“The more you take those guys away and make him play quarterback, the better chance you have of winning,” another coach said.
Also looming is what happens if Bennett struggles in the first half or Georgia falls behind. Could we see a reverse scenario where Smart makes a quarterback switch to JT Daniels in the national title game, much like Saban famously did against Georgia in the 2017 season?
Can Alabama stop Georgia's tight ends?
Coaches are gushing about Georgia freshman Brock Bowers in rare terms. He’s a 6-foot-4, 230-pound tight end who has emerged as, perhaps, the most integral and explosive weapon in Georgia’s offense.
“When we played them, he was the wide receiver that we had to stop,” a coach said. “He’s a legit dude. He’s not Kyle Pitts, but he’s a special kind of guy in that next tier, like Travis Kelce of the Chiefs.”
Bowers is a scheme nightmare, and he'll be magnified as Georgia’s offense opens up with field-stretching wide receiver George Pickens continuing to emerge as a bigger threat. He caught three balls for 50 yards combined in games against Alabama and Michigan. He’s not a focus, but still a threat.
One coach said the combination of Pickens’ ability to go over-the-top, and Bowers and Georgia’s other outlandishly gifted tight end — 6-foot-7, 265-pound Darnell Washington — running seams to the boundary looms as a dangerous combination.
“I haven’t seen anyone stop him yet, and that’s saying a lot for a young guy,” a coach said of Bowers. “You watch him last week in 12 personnel in the slot to the boundary and they run him on a vertical seam, and he’s running away from guys.”
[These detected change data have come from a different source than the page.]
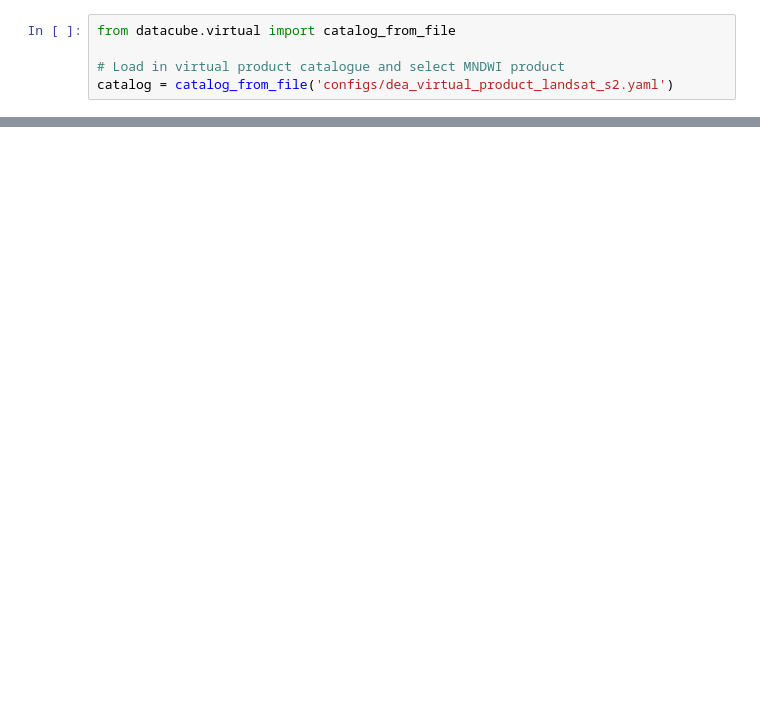
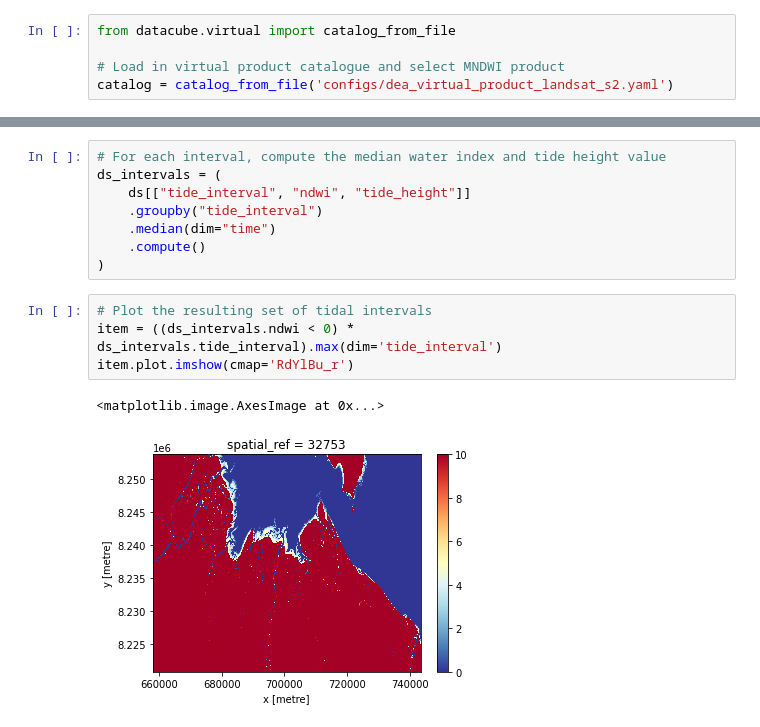
Before and after one commit to GeoscienceAustralia/dea-intertidal, a Jupyter notebook: notebooks/Virtual_product.ipynb, the cells around one changed output, grey strips where cells are left out. Saved outputs shown, nothing was run; the diff lists cells and outputs as text; blank space fills up the shorter version.

```diff
--- a/notebooks/Virtual_product.ipynb
+++ b/notebooks/Virtual_product.ipynb
@@ -162,0 +205,15 @@ spatial_ref
+# %%
+# For each interval, compute the median water index and tide height value
+ds_intervals = (
+    ds[["tide_interval", "ndwi", "tide_height"]]
+    .groupby("tide_interval")
+    .median(dim="time")
+    .compute()
+)
+# %%
+# Plot the resulting set of tidal intervals
+item = ((ds_intervals.ndwi < 0) * ds_intervals.tide_interval).max(dim='tide_interval')
+item.plot.imshow(cmap='RdYlBu_r')
+# %% [output]
+<matplotlib.image.AxesImage at 0x...>
+[figure, added]
```
Also changed, not shown: parts of 37 cells of this notebook, 1 other file.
After UGA targeted Bowers 16 times in the SEC title game, expect Saban to have a wrinkle or two ready to slow him down.